Despite their hopes that this will result in something positive, it often drains the lifeblood and money from families that, to be honest, don’t need such problems. Living in the conditions that many of them do, it breaks up families and can sometimes risk them missing moments that no child should ever have to. In the case that was made by BBC News, a student was looking forward to seeing his grandparent after a term at school, unfortunately however, an illness had killed his grandparent before he got home, meaning he was never able to see him again. No one wants to see a family member die, but at the same time, missing many of these moments robs children of the chance of saying goodbye. No matter what, it should never be the case that families are split for the sake of education. Education is a right, but so is the right to a family life. They should go together, not be a choice or sacrifice of each other.
Nevertheless, the fact that kids are being sent off in bus loads to take exams just shows how dedicated some families must be. I still applaud students for wanting to learn and going to these lengths to do so. In this country, we often do not enjoy education and have it right on our doorstep, so to speak. Many in the Middle East will travel miles away from their homes in order to get the education that they so desperately need and want.
Our education is accessible, free until you we are eighteen, and we take that for granted. Every now and then, we should put into perspective our own circumstances compared to those in poor and war torn countries. Perhaps then we will be appreciative for what we have got, and will do our best to improve the situation for people in countries that are less fortunate than us.

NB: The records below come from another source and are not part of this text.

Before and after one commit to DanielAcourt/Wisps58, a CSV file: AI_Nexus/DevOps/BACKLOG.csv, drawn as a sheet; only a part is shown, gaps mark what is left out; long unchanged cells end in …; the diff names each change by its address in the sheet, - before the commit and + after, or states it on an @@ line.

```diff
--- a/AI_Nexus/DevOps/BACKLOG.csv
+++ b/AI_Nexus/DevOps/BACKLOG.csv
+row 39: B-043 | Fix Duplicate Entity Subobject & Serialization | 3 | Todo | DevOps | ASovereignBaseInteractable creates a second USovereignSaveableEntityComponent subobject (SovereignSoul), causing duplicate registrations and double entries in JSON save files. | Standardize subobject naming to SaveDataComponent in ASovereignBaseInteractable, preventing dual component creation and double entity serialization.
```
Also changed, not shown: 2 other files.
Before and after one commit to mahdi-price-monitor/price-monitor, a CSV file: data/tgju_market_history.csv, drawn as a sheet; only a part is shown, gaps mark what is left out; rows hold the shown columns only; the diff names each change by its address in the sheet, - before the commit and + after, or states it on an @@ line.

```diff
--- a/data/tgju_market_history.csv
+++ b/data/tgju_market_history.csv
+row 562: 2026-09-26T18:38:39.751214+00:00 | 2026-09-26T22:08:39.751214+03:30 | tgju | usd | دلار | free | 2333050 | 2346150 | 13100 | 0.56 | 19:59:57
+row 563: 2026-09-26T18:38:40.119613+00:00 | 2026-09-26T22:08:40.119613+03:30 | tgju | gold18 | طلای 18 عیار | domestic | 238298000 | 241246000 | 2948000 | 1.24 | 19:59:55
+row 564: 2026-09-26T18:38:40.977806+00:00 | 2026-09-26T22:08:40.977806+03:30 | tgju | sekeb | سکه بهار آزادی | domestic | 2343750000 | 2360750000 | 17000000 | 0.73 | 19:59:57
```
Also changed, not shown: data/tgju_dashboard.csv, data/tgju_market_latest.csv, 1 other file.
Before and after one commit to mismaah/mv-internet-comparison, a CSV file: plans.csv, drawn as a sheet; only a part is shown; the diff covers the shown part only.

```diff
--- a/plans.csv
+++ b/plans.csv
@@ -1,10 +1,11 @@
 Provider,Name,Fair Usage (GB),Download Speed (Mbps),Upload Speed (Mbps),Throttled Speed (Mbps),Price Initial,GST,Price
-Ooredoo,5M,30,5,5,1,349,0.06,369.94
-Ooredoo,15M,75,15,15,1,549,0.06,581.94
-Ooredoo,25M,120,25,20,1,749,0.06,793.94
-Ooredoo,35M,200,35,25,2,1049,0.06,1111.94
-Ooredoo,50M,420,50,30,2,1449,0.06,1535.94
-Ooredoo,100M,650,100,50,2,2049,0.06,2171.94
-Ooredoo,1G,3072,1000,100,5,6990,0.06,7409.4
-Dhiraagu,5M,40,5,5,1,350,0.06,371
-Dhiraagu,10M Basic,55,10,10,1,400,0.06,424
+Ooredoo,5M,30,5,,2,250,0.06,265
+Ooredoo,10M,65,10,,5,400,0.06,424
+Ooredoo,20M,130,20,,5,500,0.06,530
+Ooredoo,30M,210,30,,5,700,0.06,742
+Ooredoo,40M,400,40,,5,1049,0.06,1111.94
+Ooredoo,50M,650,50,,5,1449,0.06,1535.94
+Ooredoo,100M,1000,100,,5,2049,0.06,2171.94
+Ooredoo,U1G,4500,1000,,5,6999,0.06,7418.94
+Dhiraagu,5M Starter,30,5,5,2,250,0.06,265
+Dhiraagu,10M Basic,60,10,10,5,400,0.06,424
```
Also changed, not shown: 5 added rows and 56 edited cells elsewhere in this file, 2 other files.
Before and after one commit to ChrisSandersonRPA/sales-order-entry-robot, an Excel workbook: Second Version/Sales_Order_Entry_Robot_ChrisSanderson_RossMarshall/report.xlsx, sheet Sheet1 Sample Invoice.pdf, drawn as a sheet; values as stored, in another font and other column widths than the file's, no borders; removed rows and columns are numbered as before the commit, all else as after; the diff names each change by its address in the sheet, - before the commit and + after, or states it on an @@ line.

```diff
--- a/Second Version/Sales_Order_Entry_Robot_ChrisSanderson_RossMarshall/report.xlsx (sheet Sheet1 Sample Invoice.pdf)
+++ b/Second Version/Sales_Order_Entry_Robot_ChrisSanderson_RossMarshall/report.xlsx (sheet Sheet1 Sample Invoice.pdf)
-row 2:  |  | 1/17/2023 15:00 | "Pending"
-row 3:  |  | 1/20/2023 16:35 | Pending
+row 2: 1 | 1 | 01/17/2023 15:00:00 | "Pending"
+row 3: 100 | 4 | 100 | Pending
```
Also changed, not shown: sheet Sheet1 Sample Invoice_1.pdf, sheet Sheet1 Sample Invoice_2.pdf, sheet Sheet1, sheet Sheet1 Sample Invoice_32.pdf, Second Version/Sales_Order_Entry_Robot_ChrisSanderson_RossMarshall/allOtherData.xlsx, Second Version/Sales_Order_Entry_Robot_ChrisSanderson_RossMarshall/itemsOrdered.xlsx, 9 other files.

Overall, it is great to see that many want to learn, despite testing environmental circumstances in foreign nations, but it’s absolutely ridiculous families have to take such extreme measures to ensure that their children receive an education. It costs money, family time, and can mean that the family miss important moments together. I get convenient travel to my college for free; I get the course for free. And what do they get? Not much it seems. No one should have to sacrifice their family’s livelihood to give a child an education.
Backbench Minister for Education